This content is part of JA Europe‘s Knowledge Network on New Europe
Right after starting high school, when I was around 16 years old, I heard that students participating in my school’s JA Company Programme were doing exceptionally well at the national level. They were winning awards, participating in international competitions and had a leading professor that was named the ‘best in the city’. I wanted to be one of those students!
I wanted to learn how to run a company and create value – both socially and economically. Moreover, I wanted to do it, not just read about it in a book, like many other subjects you learn in high school. “Entrepreneurship and Business Plan Development” soon became one of my elective classes, and the class I considered the most important for my future – which in the end turned out to be true.
What most impressed me about the JA Company Programme was how professional it was, we didn’t pretend to run a company, we actually developed a real tax-regulated business! And the business community took us seriously. We were not considered just a bunch of kids trying to make money, we were regarded as problem solvers creating value for others. Ungt Entreprenørskap (or JA Norway) really taught the Norwegian business community about the importance of young entrepreneurs.
While the JA Company Programme helped shape and develop my business acumen, I believe the desire to become an entrepreneur always existed within me. For as long as I can remember I have been a creative and problem-solving type of person, both when it came to theoretical and practical challenges. While vacationing as a child, I remember developing my first “business,” which included dripping water on beach guests if they got too hot from the sun. My motivation? The 50 cents I charged per person, which I then could spend at the local toy store. So as a child, the motivation was to create value for myself, however, and as cliché as it may sound, as I got older the motivation began to move from myself to the people around me. Finally, when I realized that my skills and personal abilities were perfectly in sync with entrepreneurship, I decided that I was meant to become an entrepreneur.

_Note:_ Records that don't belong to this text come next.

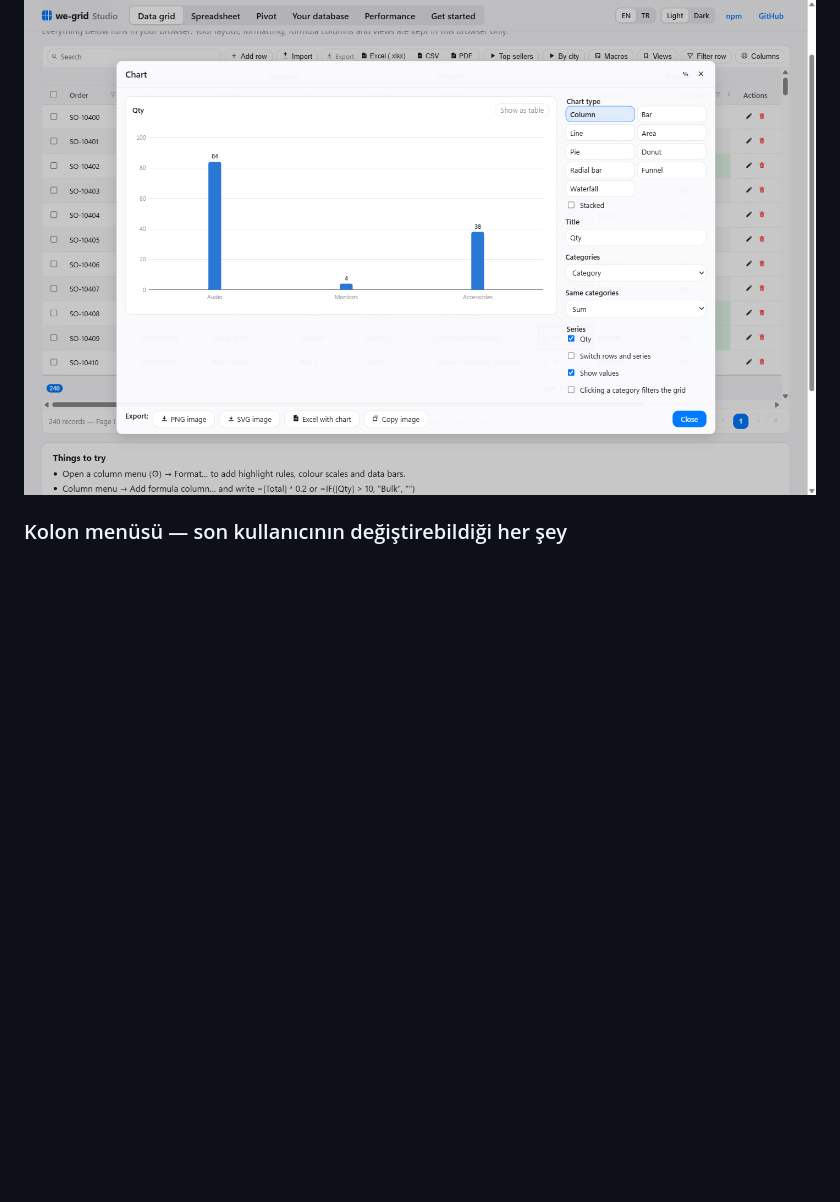
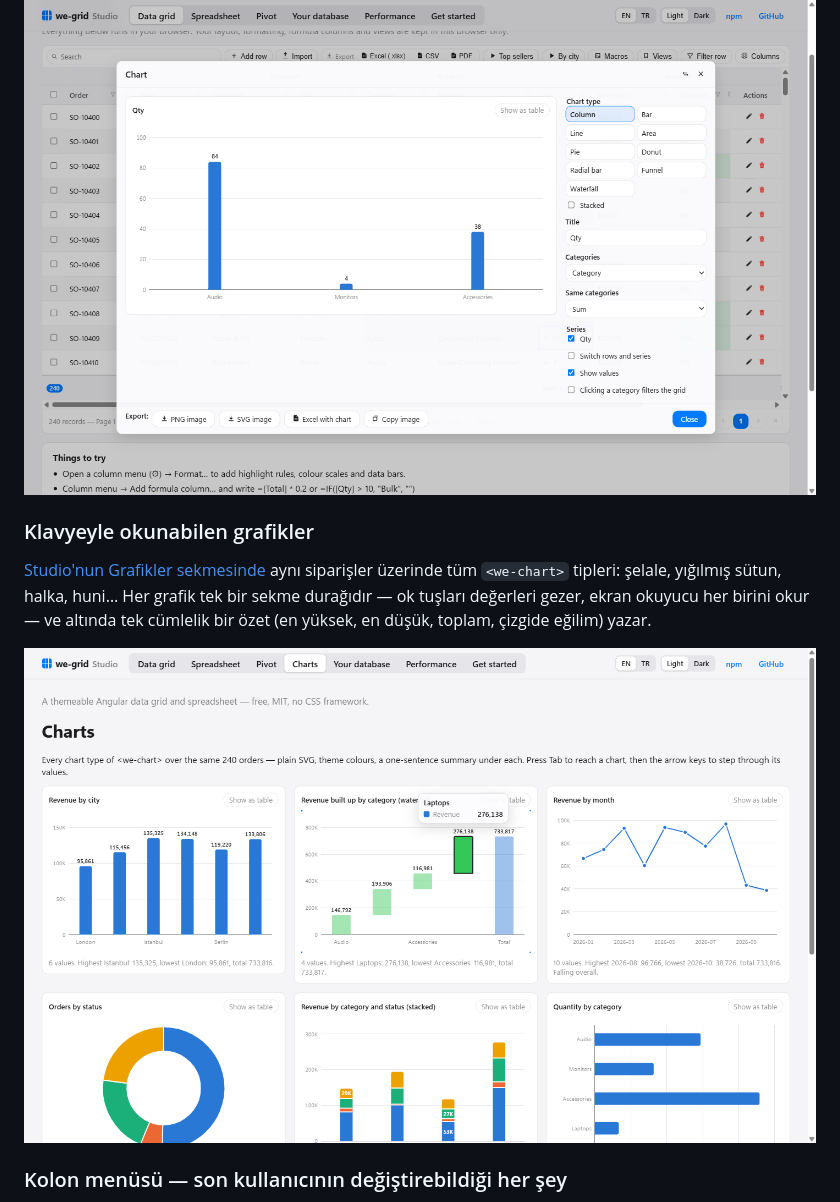
Before and after one commit to emrecirik/we-grid, a Markdown page: README.tr.md, the part around the change. Rendered like a GitHub page; pictures changed too: docs/images/charts.png (added); blank space fills up the shorter version.

Commit message:
docs: Studio's Charts tab in the README (EN, TR) and the gallery, with a screenshot
Co-Authored-By: Claude <noreply@anthropic.com>

```diff
--- a/README.tr.md
+++ b/README.tr.md
@@ -195,6 +195,12 @@ Grafik, kategori ve seriler seçilmiş olarak açılır — tekrar eden kategori
 
 ![Aralık grafiği penceresi: kategoriye göre adet, sütun grafiği; grafik tipleri, kategoriler, seriler ve dışa aktarma düğmeleri](docs/images/range-chart.png)
 
+### Klavyeyle okunabilen grafikler
+
+[Studio'nun Grafikler sekmesinde](https://emrecirik.github.io/we-grid/studio/#charts) aynı siparişler üzerinde tüm `<we-chart>` tipleri: şelale, yığılmış sütun, halka, huni… Her grafik tek bir sekme durağıdır — ok tuşları değerleri gezer, ekran okuyucu her birini okur — ve altında tek cümlelik bir özet (en yüksek, en düşük, toplam, çizgide eğilim) yazar.
+
+![Studio Grafikler sekmesi: şehre göre ciro, klavyesi Laptops'ta olan kategori şelalesi, aylara göre ciro, duruma göre siparişler, yığılmış ciro ve kategoriye göre adet](docs/images/charts.png)
+
 ### Kolon menüsü — son kullanıcının değiştirebildiği her şey
 
 Başlığa sağ tıklayın (veya ⚙ düğmesini kullanın): kolon gizleme, yeniden adlandırma, sabitleme,
```
Also changed, not shown: README.md (+9 -0 lines), 1 other file.
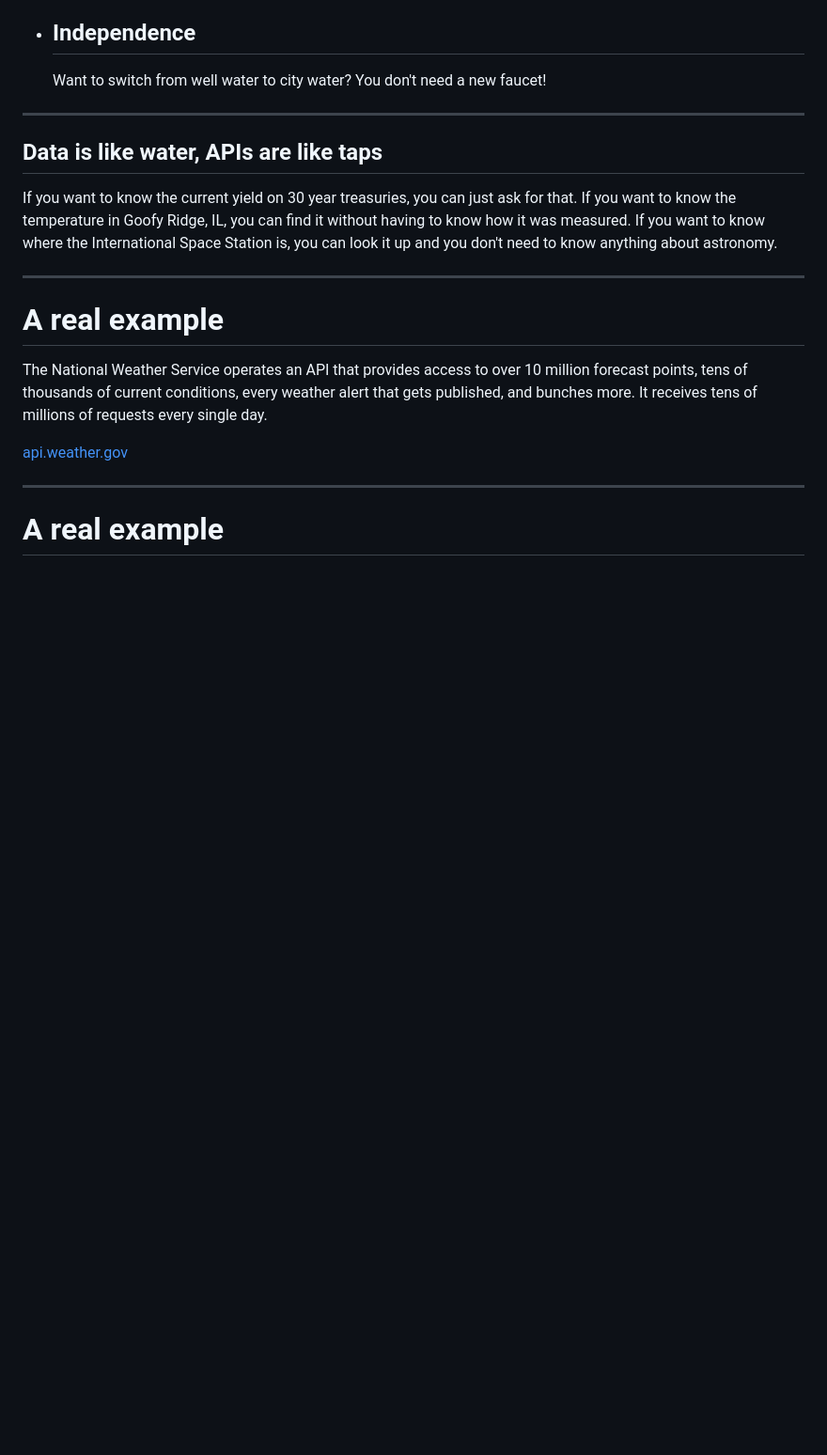
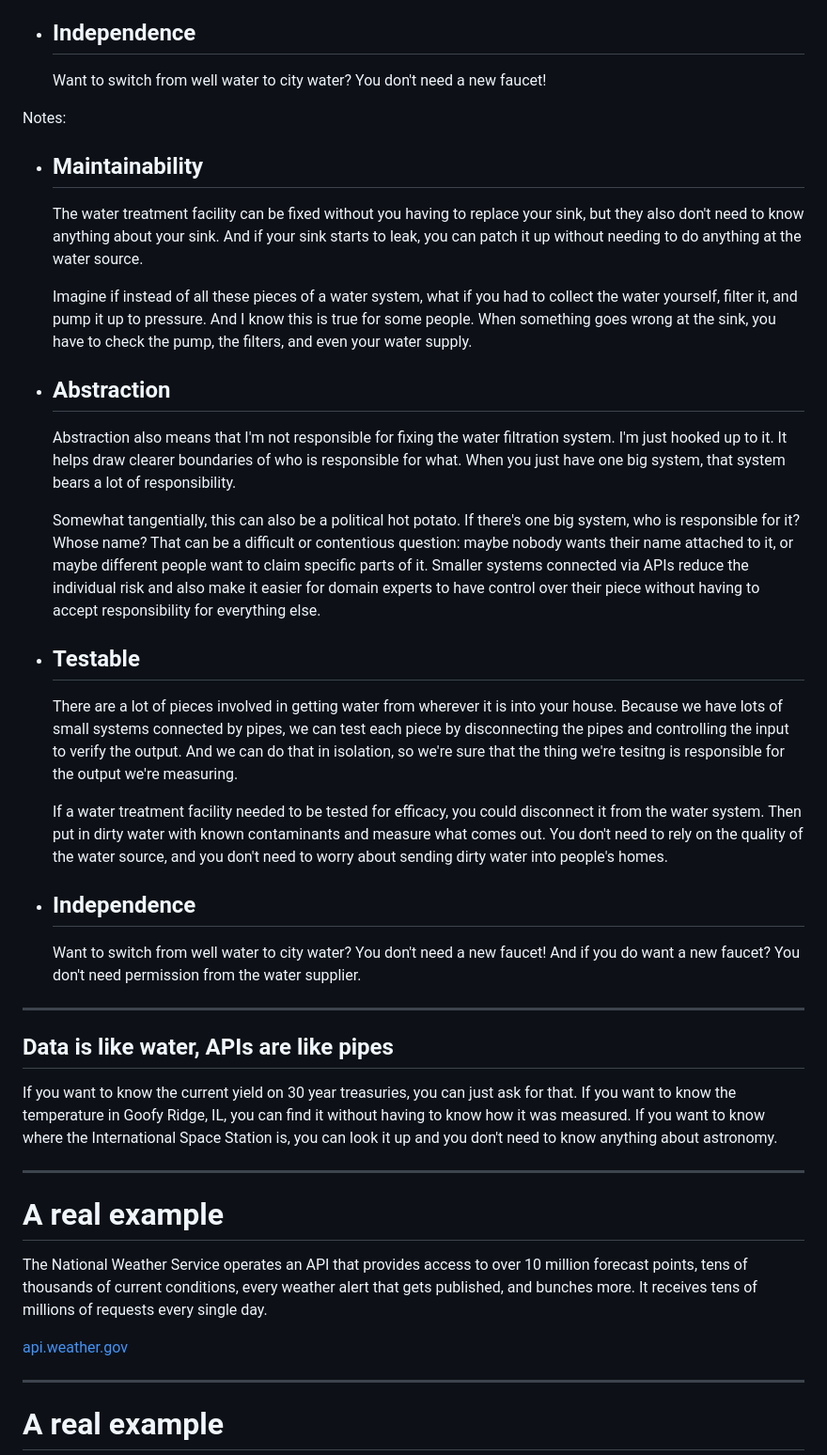
Before and after one commit to mgwalker/presentations, a Markdown page: src/intro-to-apis/index.md, the part around one of its changes. Shown at 94% size. Drawn GitHub-style; blank space fills up the shorter version.

Commit message:
speaker notes

```diff
--- a/src/intro-to-apis/index.md
+++ b/src/intro-to-apis/index.md
@@ -112,10 +136,63 @@ etc. You just turned a knob and there was water.
 * ## Independence
   Want to switch from well water to city water? You don't
   need a new faucet!
+
+Notes:
+* ## Maintainability
+  The water treatment facility can be fixed without you
+  having to replace your sink, but they also don't need
+  to know anything about your sink. And if your sink
+  starts to leak, you can patch it up without needing to
+  do anything at the water source.
+
+  Imagine if instead of all these pieces of a water system,
+  what if you had to collect the water yourself, filter it,
+  and pump it up to pressure. And I know this is true for
+  some people. When something goes wrong at the sink, you
+  have to check the pump, the filters, and even your water
+  supply.
+
+* ## Abstraction
+  Abstraction also means that I'm not responsible for fixing
+  the water filtration system. I'm just hooked up to it.
+  It helps draw clearer boundaries of who is responsible for
+  what. When you just have one big system, that system bears
+  a lot of responsibility.
+
+  Somewhat tangentially, this can also be a political hot
+  potato. If there's one big system, who is responsible for
+  it? Whose name? That can be a difficult or contentious
+  question: maybe nobody wants their name attached to it,
+  or maybe different people want to claim specific parts of
+  it. Smaller systems connected via APIs reduce the
+  individual risk and also make it easier for domain
+  experts to have control over their piece without having
+  to accept responsibility for everything else.
+
+* ## Testable
+  There are a lot of pieces involved in getting water from
+  wherever it is into your house. Because we have lots of
+  small systems connected by pipes, we can test each piece
+  by disconnecting the pipes and controlling the input
+  to verify the output. And we can do that in isolation, so
+  we're sure that the thing we're tesitng is responsible
+  for the output we're measuring.
+
+  If a water treatment facility needed to be tested for
+  efficacy, you could disconnect it from the water system.
+  Then put in dirty water with known contaminants and
+  measure what comes out. You don't need to rely on the
+  quality of the water source, and you don't need to worry
+  about sending dirty water into people's homes.
+
+* ## Independence
+  Want to switch from well water to city water? You don't
+  need a new faucet! And if you do want a new faucet? You
+  don't need permission from the water supplier.
 ---
 <!-- .slide: class="content" -->
 
-## Data is like water, APIs are like taps
+## Data is like water, APIs are like pipes
 
 If you want to know the current yield on 30 year
 treasuries, you can just ask for that. If you want
```
Also changed, not shown: other parts of src/intro-to-apis/index.md (+57 -1 lines).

Today, I am 22 years old, and CEO and chairman of my own company, the Intergenerational Meeting (Generasjonsmøtet M AS), actually the same company that I created during my second JA Company Programme! The idea behind the company was born from the distinct gap my colleagues and I noticed, that existed between the local community and our grandparents – seniors in retirement homes. This troubling gab between the two was leaving the elderly in isolation, mainly because they were no longer able to participate as actively in society as they had before, due to practical, physical and psychological reasons. As a consequence of this, we saw that retirement homes and the community at-large existed as two separate worlds instead of one.
Our solution was simple and effective. We enlisted our own friends to visit different homes during their weekends to share their lives and activities with the residents. By bringing both unknown and known activities together, both the young and old were able to exchange experience and knowledge. By doing this, we sought to close the gap of isolation, so that the retirement homes became less foreign to the youth, and the youth and society outside became less foreign to seniors. Retirement homes were soon willing to pay for this service, and today we have 15 part-time employees under the age of 20, all visiting different retirement homes in Oslo, Norway. The net profit is solid and the future looks bright for us!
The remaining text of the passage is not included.